Factors that might increase the supply of bonds are easier to conjure than those that might increase the demand for those particular financial instruments. Bonds are tools used by governments and corporations to raise money. They are borrowing from the public for short term reasons in exchange for repaying with interest at a specified future date -- a date as far as ten years into the future in many cases. Governments and corporations, therefore, decide to issue or sale bonds because they generate revenue. The need for that revenue could be grounded in an unacceptable level of accumulated debt, or as a way of funding projects, such as infrastructure improvements, without raising taxes. Governments might issue bonds to finance such infrastructure improvements as road improvement and construction or for the construction of new schools or prisons.
Now, why would consumers or governments decide to purchase bonds issued by others?

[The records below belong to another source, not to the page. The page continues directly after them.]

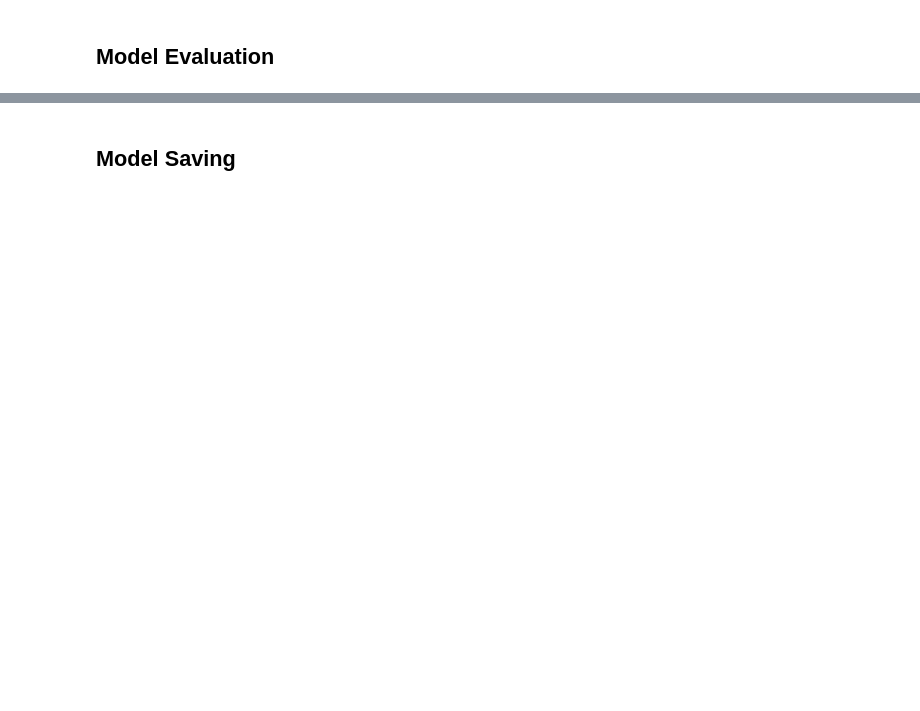
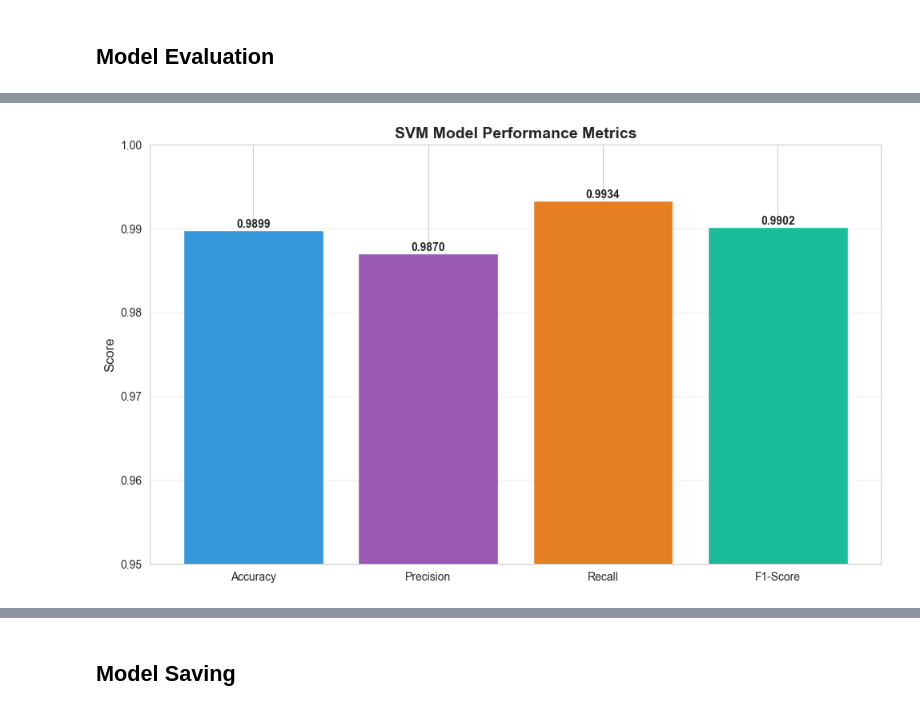
Before and after one commit to Hamdy005/Spam-Email-Classifier, a Jupyter notebook: notebooks/SVM.ipynb, the cells around one changed output, grey strips where cells are left out. Cells and saved outputs as stored; diff of their text form; code cells hidden in the pictures; blank space fills up the shorter version.

```diff
--- a/notebooks/SVM.ipynb
+++ b/notebooks/SVM.ipynb
@@ -39,0 +146,28 @@ from sklearn.metrics import classification_report
+# %%
+# 3. Performance Metrics Bar Chart
+from sklearn.metrics import precision_score, recall_score, f1_score
+
+metrics = {
+    'Accuracy': accuracy,
+    'Precision': precision_score(y_test, y_pred),
+    'Recall': recall_score(y_test, y_pred),
+    'F1-Score': f1_score(y_test, y_pred)
+}
+
+plt.figure(figsize=(10, 6))
+bars = plt.bar(metrics.keys(), metrics.values(), color=['#3498db', '#9b59b6', '#e67e22', '#1abc9c'])
+plt.ylim(0.95, 1.0)
+plt.title('SVM Model Performance Metrics', fontsize=14, fontweight='bold')
+plt.ylabel('Score', fontsize=12)
+plt.grid(axis='y', alpha=0.3)
+
+# Add value labels on bars
+for bar in bars:
+    height = bar.get_height()
+    plt.text(bar.get_x() + bar.get_width()/2., height,
+             f'{height:.4f}', ha='center', va='bottom', fontweight='bold')
+
+plt.tight_layout()
+plt.show()
+# %% [output]
+[figure, added]
```
Also changed, not shown: parts of 11 cells of this notebook, 3 other files.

In the case of individual consumers, savings bonds are routinely purchased as a means of facilitating long-term savings, such as for a child's future college education. Bonds are a low-risk, low-yield means of ensuring such savings. Governments or organizations might decide to purchase bonds as a way of influencing interest rates. Because governments, especially that of the United States, borrow money, they have a substantial interest in the rates at which loans are negotiated. The level of the United States's debt is so large (currently $18 trillion) that just paying off the interest on that debt amounts to hundreds of billions of dollars per year. With such a vested interest in the rates at which is money is borrowed, the United States finds attractive the notion of purchasing bonds in the hopes of forcing down interest rates. These, then, are factors that might increase the demand for bonds.